One of the most complicated questions to answer in business is why some ideas succeed and others fail.
In that time, Bill has helped launch over 150 startup companies, and had over 45 of them either go public or be acquired. And he asked himself whether he could find the common threads which would explain why a startup would succeed or fail.
He set out a hypothesis to rate all of his startup companies across five capabilities which might explain it. They were:
- Ideas: How good / original / valuable was the idea which the startup was working on? What problem were they trying to solve?
- Team: Did the company have the team and leadership to actually execute the idea?
- Business Model: Did the company know how it would make money?
- Funding: As the companies were predominantly technology-based, how much money did they raise to fund their growth?
- Timing: Was the company working on the right things at the right time?
What Gross then did is he analysed not only all of his own companies, but also some other major startups which either succeeded or failed.
He then rated each company against the 5 criteria set out above, and finally tried to find the statistical trends which would indicate which of the 5 essential elements was the most likely to predict future success, and which of the elements was the key component differentiating success from failure.
What he found when he crunched the numbers surprised him, especially as he had predicted that things like the quality of the idea and successful funding would likely predict success.
What he found instead was that far and away the biggest predictor of success was what he had identified as “timing”.
Now before going any further, I want to note one important thing, especially when it comes to the likelihood of innovations at non-startups succeeding.

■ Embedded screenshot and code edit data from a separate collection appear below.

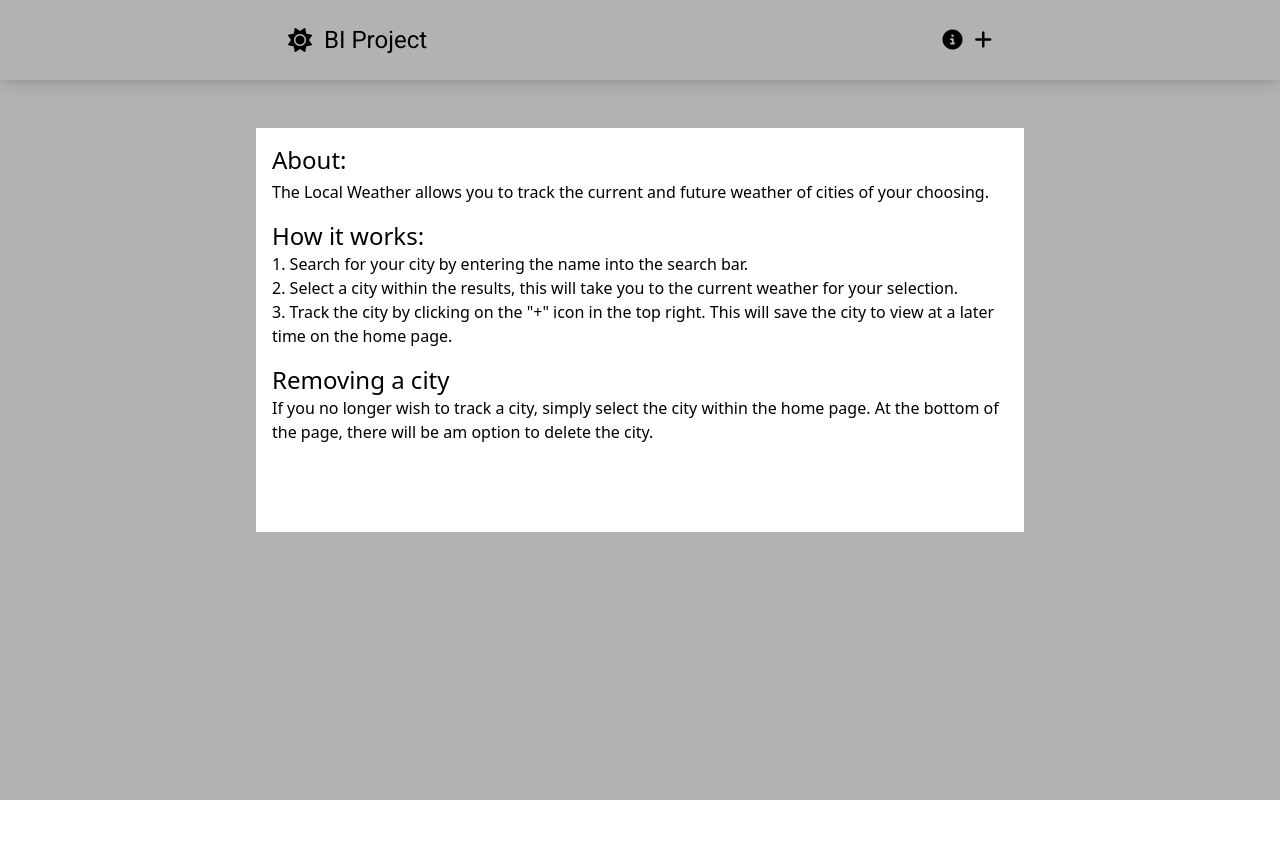
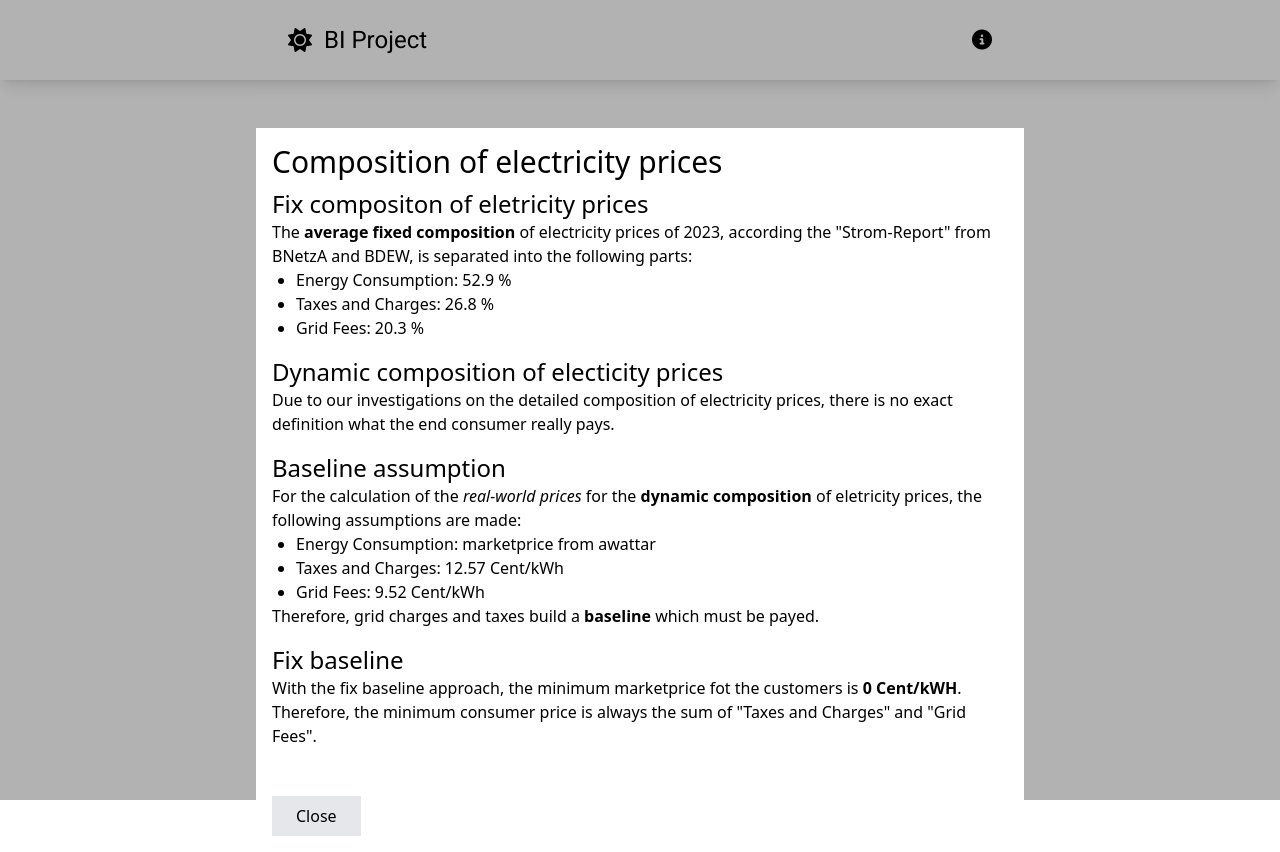
Before and after one commit to rumexcrisp/aim_bi_project, a Vue app: page / in a window 1280 px wide. Both pictures are taken after a click on the icon 952 px from the left and 40 px from the top of the page. Before the commit the page ends 800 px from the top, so only its background shows below. Built offline with nearby package versions, Linux system fonts and the light colour scheme; no server answers.

Commit message:
remove unused custom colors; update help menu

```diff
--- a/src/App.vue
+++ b/src/App.vue
@@ -1,6 +1,6 @@
 <template>
   <div
-    class="flex flex-col min-h-screen font-Roboto bg-weather-primary"
+    class="flex flex-col min-h-screen font-Roboto bg-white"
   >
     <SiteNavigation />
     <RouterView class="flex-1" v-slot="{ Component }">
--- a/src/components/BaseModal.vue
+++ b/src/components/BaseModal.vue
@@ -12,7 +12,7 @@
           >
             <slot />
             <button
-              class="text-white mt-8 bg-weather-primary py-2 px-6"
+              class="text-black mt-8 bg-gray-200 py-2 px-6"
               @click="$emit('close-modal')"
             >
               Close
--- a/src/components/SiteNavigation.vue
+++ b/src/components/SiteNavigation.vue
@@ -1,8 +1,6 @@
 <template>
-  <header class="sticky top-0 bg-weather-primary shadow-lg">
-    <nav
-      class="container flex flex-col sm:flex-row items-center gap-4 text-black py-6"
-    >
+  <header class="sticky top-0 bg-white shadow-lg">
+    <nav class="container flex flex-col sm:flex-row items-center gap-4 text-black py-6">
       <RouterLink :to="{ name: 'home' }">
         <div class="flex items-center gap-3">
           <i class="fa-solid fa-sun text-2xl"></i>
@@ -11,49 +9,45 @@
       </RouterLink>
 
       <div class="flex gap-3 flex-1 justify-end">
-        <i
-          class="fa-solid fa-circle-info text-xl hover:text-weather-secondary duration-150 cursor-pointer"
-          @click="toggleModal"
-        ></i>
-        <i
-          class="fa-solid fa-plus text-xl hover:text-weather-secondary duration-150 cursor-pointer"
-          @click="addCity"
-          v-if="route.query"
-        ></i>
+        <i class="fa-solid fa-circle-info text-xl hover:text-yellow-300 duration-150 cursor-pointer"
+          @click="toggleModal"></i>
       </div>
 
-      <BaseModal
-        :modalActive="modalActive"
-        @close-modal="toggleModal"
-      >
+      <BaseModal :modalActive="modalActive" @close-modal="toggleModal">
         <div class="text-black">
-          <h1 class="text-2xl mb-1">About:</h1>
+          <h1 class="text-3xl mb-2">Composition of electricity prices</h1>
+
+          <h2 class="text-2xl">Fix compositon of eletricity prices</h2>
           <p class="mb-4">
-            The Local Weather allows you to track the current and
-            future weather of cities of your choosing.
+          <p>The <strong>average fixed composition</strong> of electricity prices of 2023, according the "Strom-Report"
+            from BNetzA and BDEW, is separated into the following parts:</p>
+          <ul class="list-disc pl-6">
+            <li>Energy Consumption: 52.9 %</li>
+            <li>Taxes and Charges: 26.8 %</li>
+            <li>Grid Fees: 20.3 %</li>
+          </ul>
           </p>
-          <h2 class="text-2xl">How it works:</h2>
-          <ol class="list-decimal list-inside mb-4">
-            <li>
-              Search for your city by entering the name into the
-              search bar.
-            </li>
-            <li>
-              Select a city within the results, this will take
-              you to the current weather for your selection.
-            </li>
-            <li>
-              Track the city by clicking on the "+" icon in the
-              top right. This will save the city to view at a
-              later time on the home page.
-            </li>
-          </ol>
 
-          <h2 class="text-2xl">Removing a city</h2>
-          <p>
-            If you no longer wish to track a city, simply select
-            the city within the home page. At the bottom of the
-            page, there will be am option to delete the city.
+          <h2 class="text-2xl">Dynamic composition of electicity prices</h2>
+          <p class="mb-4">
+            Due to our investigations on the detailed composition of electricity prices, there is no exact definition what
+            the end consumer really pays.
+          </p>
+
+          <h2 class="text-2xl">Baseline assumption</h2>
+          <p class="mb-4">
+          <p>For the calculation of the <i>real-world prices</i> for the <strong>dynamic composition</strong> of eletricity prices, the following assumptions are made:</p>
+          <ul class="list-disc pl-6">
+            <li>Energy Consumption: marketprice from awattar</li>
+            <li>Taxes and Charges: 12.57 Cent/kWh</li>
+            <li>Grid Fees: 9.52 Cent/kWh</li>
+          </ul>
+          <p>Therefore, grid charges and taxes build a <strong>baseline</strong> which must be payed.</p>
+          </p>
+
+          <h3 class="text-2xl">Fix baseline</h3>
+          <p class="mb-4">
+          <p>With the fix baseline approach, the minimum marketprice fot the customers is <strong>0 Cent/kWH</strong>. Therefore, the minimum consumer price is always the sum of "Taxes and Charges" and "Grid Fees".</p>
           </p>
         </div>
       </BaseModal>
--- a/tailwind.config.js
+++ b/tailwind.config.js
@@ -1,12 +1,7 @@
 module.exports = {
   content: ["./index.html", "./src/**/*.{vue,js,ts,jsx,tsx}"],
   theme: {
-    extend: {
-      colors: {
-        "weather-primary": "#ffffff",
-        "weather-secondary": "#ffffff",
-      },
-    },
+    extend: {},
     fontFamily: {
       Roboto: ["Roboto, sans-serif"],
     },
```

In my view, do not in any circumstance take this to indicate that the business model is not important for innovation.
In my professional view, figuring out the ways to have the business model drive value for the company and the customer is vital for the innovation to succeed.

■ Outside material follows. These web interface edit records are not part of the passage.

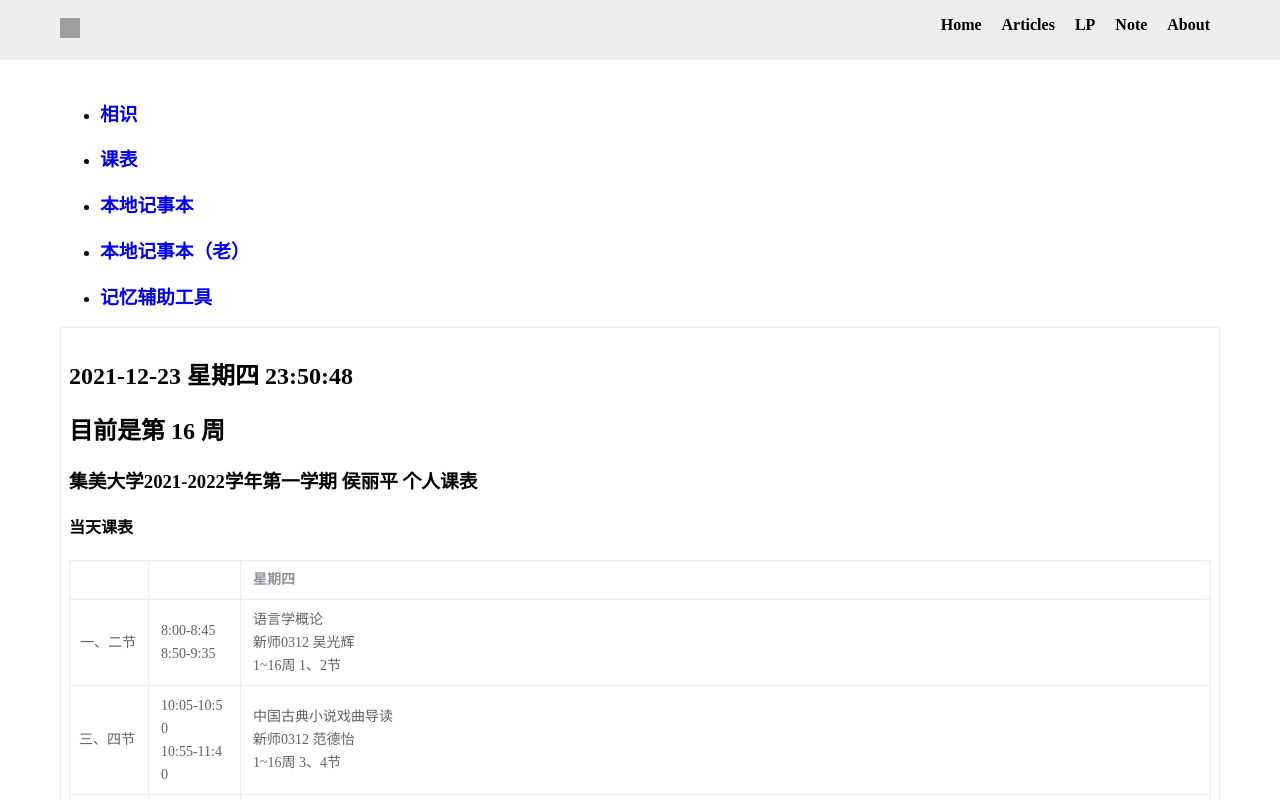
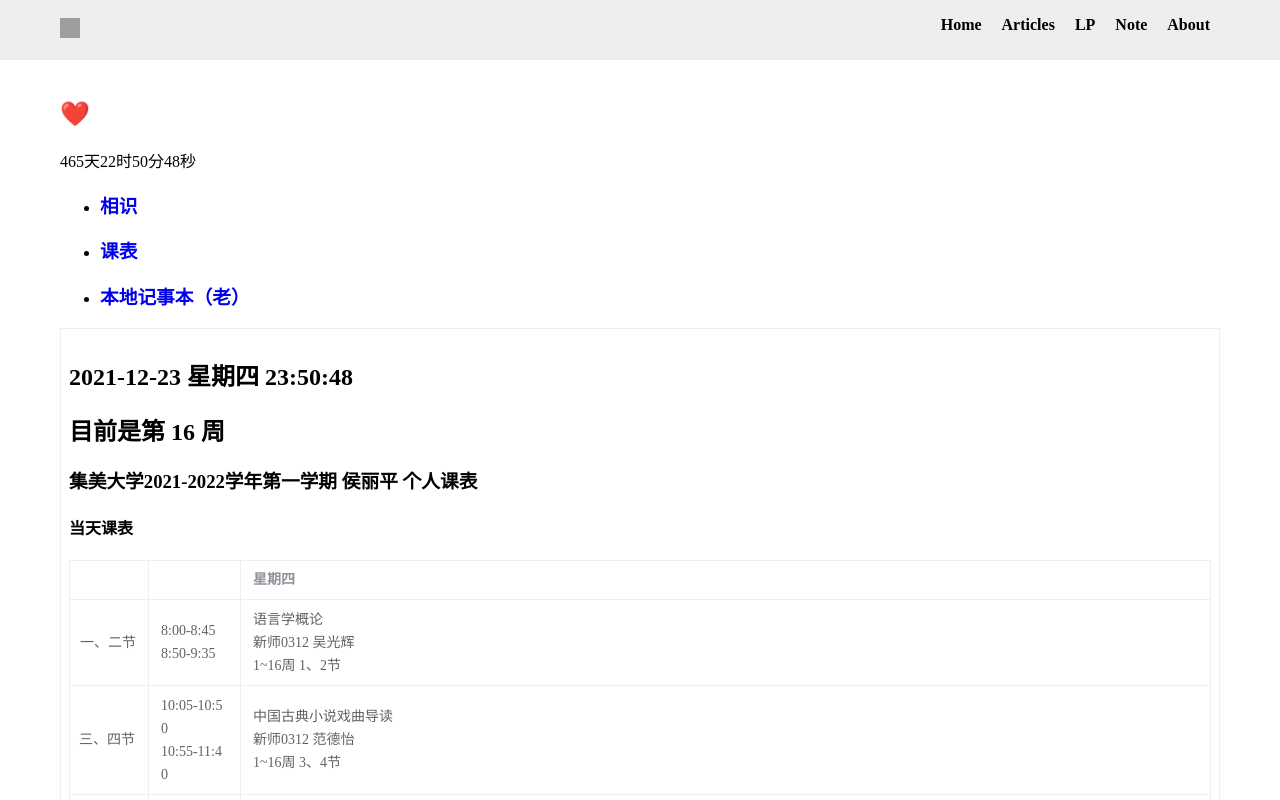
Before and after one commit to CaiYansong/blog-vue, a Vue app: page /lp in a window 1280 px wide. Shown: the top 800 px of the page. Built offline with nearby package versions, Linux system fonts and the light colour scheme; grey boxes are pictures that could not be loaded.

Commit message:
fix: lp show l

```diff
--- a/src/main.ts
+++ b/src/main.ts
@@ -9,6 +9,15 @@ import store from "./store";
 require("dayjs/locale/zh-cn");
 dayjs.locale("zh-cn"); // 全局使用简体中文
 
+// 动态 title
+router.beforeEach((to: { meta?: { title?: string } }, from, next) => {
+  /* 路由发生变化修改页面title */
+  if (to.meta && to.meta.title) {
+    document.title = to.meta.title;
+  }
+  next();
+});
+
 const app = createApp(App);
 app.use(store);
 app.use(router);
--- a/src/router/index.ts
+++ b/src/router/index.ts
@@ -13,12 +13,18 @@ const routes: Array<RouteRecordRaw> = [
     name: "lp",
     component: () =>
       import(/* webpackChunkName: "about" */ "@/views/lp/index.vue"),
+    meta: {
+      title: "蔡延松-LP",
+    },
   },
   {
     path: "/lp/l",
     name: "lp-l",
     component: () =>
       import(/* webpackChunkName: "about" */ "@/views/lp/l/index.vue"),
+    meta: {
+      title: "蔡延松-L",
+    },
   },
   {
     path: "/lp/class-schedule",
@@ -27,18 +33,9 @@ const routes: Array<RouteRecordRaw> = [
       import(
         /* webpackChunkName: "about" */ "@/views/lp/class-schedule/index.vue"
       ),
-  },
-  {
-    path: "/lp/local-note",
-    name: "lp-local-note",
-    component: () =>
-      import(/* webpackChunkName: "about" */ "@/views/lp/local-note.vue"),
-  },
-  {
-    path: "/lp/memory-tool",
-    name: "lp-memory-tool",
-    component: () =>
-      import(/* webpackChunkName: "about" */ "@/views/lp/memory-tool.vue"),
+    meta: {
+      title: "LP-课程表",
+    },
   },
   {
     path: "/note",
@@ -48,6 +45,9 @@ const routes: Array<RouteRecordRaw> = [
     // which is lazy-loaded when the route is visited.
     component: () =>
       import(/* webpackChunkName: "about" */ "@/views/note/index.vue"),
+    meta: {
+      title: "蔡延松-Note",
+    },
   },
   {
     path: "/about",
@@ -57,6 +57,9 @@ const routes: Array<RouteRecordRaw> = [
     // which is lazy-loaded when the route is visited.
     component: () =>
       import(/* webpackChunkName: "about" */ "@/views/About.vue"),
+    meta: {
+      title: "蔡延松-About",
+    },
   },
   {
     path: "/:catchAll(.*)",
--- a/src/views/lp/index.vue
+++ b/src/views/lp/index.vue
@@ -1,5 +1,6 @@
 <template>
   <div class="lp-menu-page">
+    <ShowL />
     <ul>
       <li v-for="menu in menus" :key="menu.path">
         <h3>
@@ -19,6 +20,7 @@
 </template>
 
 <script lang="ts">
+import ShowL from "./l/l-time.vue";
 import ClassSchedule from "./class-schedule/index.vue";
 interface IFMenuType {
   label: string;
@@ -31,6 +33,7 @@ interface IFDataType {
 
 export default {
   components: {
+    ShowL,
     ClassSchedule,
   },
   data(): IFDataType {
@@ -45,16 +48,8 @@ export default {
           label: "课表",
         },
         {
-          path: "/local-note",
-          label: "本地记事本",
-        },
-        {
           href: "https://codepen.io/caiyansong/full/wvgbbed",
           label: "本地记事本（老）",
-        },
-        {
-          path: "/memory-tool",
-          label: "记忆辅助工具",
         },
       ],
     };
--- a/src/views/lp/l/index.vue
+++ b/src/views/lp/l/index.vue
@@ -41,7 +41,11 @@ export default defineComponent({
     const datingArr: Ref<TDatingInfos> = ref([]);
 
     function getAcquaintanceTime(): string {
-      return getTimeOfX(new Date(ACQUAINTANCE_DATE).getTime(), Date.now());
+      return getTimeOfX(
+        new Date(ACQUAINTANCE_DATE).getTime(),
+        Date.now(),
+        true
+      );
     }
 
     function renderDatingList() {
--- a/src/views/lp/l/l-time.vue
+++ b/src/views/lp/l/l-time.vue
@@ -13,7 +13,7 @@ export default defineComponent({
   setup() {
     const time = ref(getTime());
     function getTime(): string {
-      return getTimeOfX(new Date(AGREE_DATE).getTime(), Date.now());
+      return getTimeOfX(new Date(AGREE_DATE).getTime(), Date.now(), true);
     }
 
     const timer = setInterval(() => {
--- a/src/views/lp/local-note.vue
+++ /dev/null
@@ -1,9 +0,0 @@
-<template>
-  <div>Local Note</div>
-</template>
-
-<script>
-export default {};
-</script>
-
-<style></style>
--- a/src/views/lp/memory-tool.vue
+++ /dev/null
@@ -1,9 +0,0 @@
-<template>
-  <div>memory-tool</div>
-</template>
-
-<script>
-export default {};
-</script>
-
-<style></style>
```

But, I want to highlight why this concept of “timing” is so important as well.
To me, success driven by timing means that you are offering something which at that moment is not only attractive to a customer, but accessible to them as well, and viable for the business to manage.
It forms the Triangle of Innovation Success
In order for any innovation to succeed, it needs to add value to all involved. And for this to happen, the timing needs to be right in all three aspects of the Triangle of Innovation Success:
- Desirability: At that moment in time, does the end customer see enough value in the offering to consider buying / using it? This includes a number of aspects, such as it being easy enough to use, affordable, accessible and have some indication that it will deliver on its promise (proof / track record etc). It also needs to provide value, even when compared to the competition.
- Feasibility: Is the currently available technology at the time able to deliver a good experience? For example, is broadband internet speed high enough to finally stream video of a watchable quality, are microchips fast enough to run a programme at an acceptable speed, or are new metal alloys light enough to allow an airplane to have fuel economy high enough to travel across an ocean?
- Viability: Can a company make a business model which sustains itself from the offering, or add enough additional value in other ways to make it worth offsetting costs? For example, is there a profit margin with a large enough market in this offering to make investing in it worthwhile?
In order for any innovation to succeed, it will need to meet a minimum threshold for each of the three aspects.
And if any of the three aspects is not high enough, then the innovation cannot work out in the long term yet.
Often, an innovation may start out in a laboratory, and show a lot of promise but not be ready for the mass-market yet. At this point, it may be desirable, but not feasible yet until the technology is advanced further, and it is far from viable. Currently, a technology which fits into that category would be graphene, which has a lot of scientists speculating about uses for its amazing strength and electrical properties, but no way to manufacture it at a large enough scale for companies to make money from it.
And when startups say the “timing was right”, it often just means that finally a moment came where all three of the aspects were finally working together.
So when you are looking at your innovation projects, ask yourself whether it really meets all three aspects of the Triangle of Innovation Success.
If it does, then the timing might just be right for it to succeed as well.
Latest posts by Nick Skillicorn (see all)
- Podcast S2E25: Nick White – How DeloitteASSIST innovated healthcare through voice control - November 11, 2018
- Art is sometimes just a matter of perspective - October 28, 2018
- 65% of Venture Capital-backed deals fail to return investment, and only 4% make substantial returns - October 15, 2018
- New study shows whether collaboration is more effective than working alone (hint: it isn’t the best way…) - October 5, 2018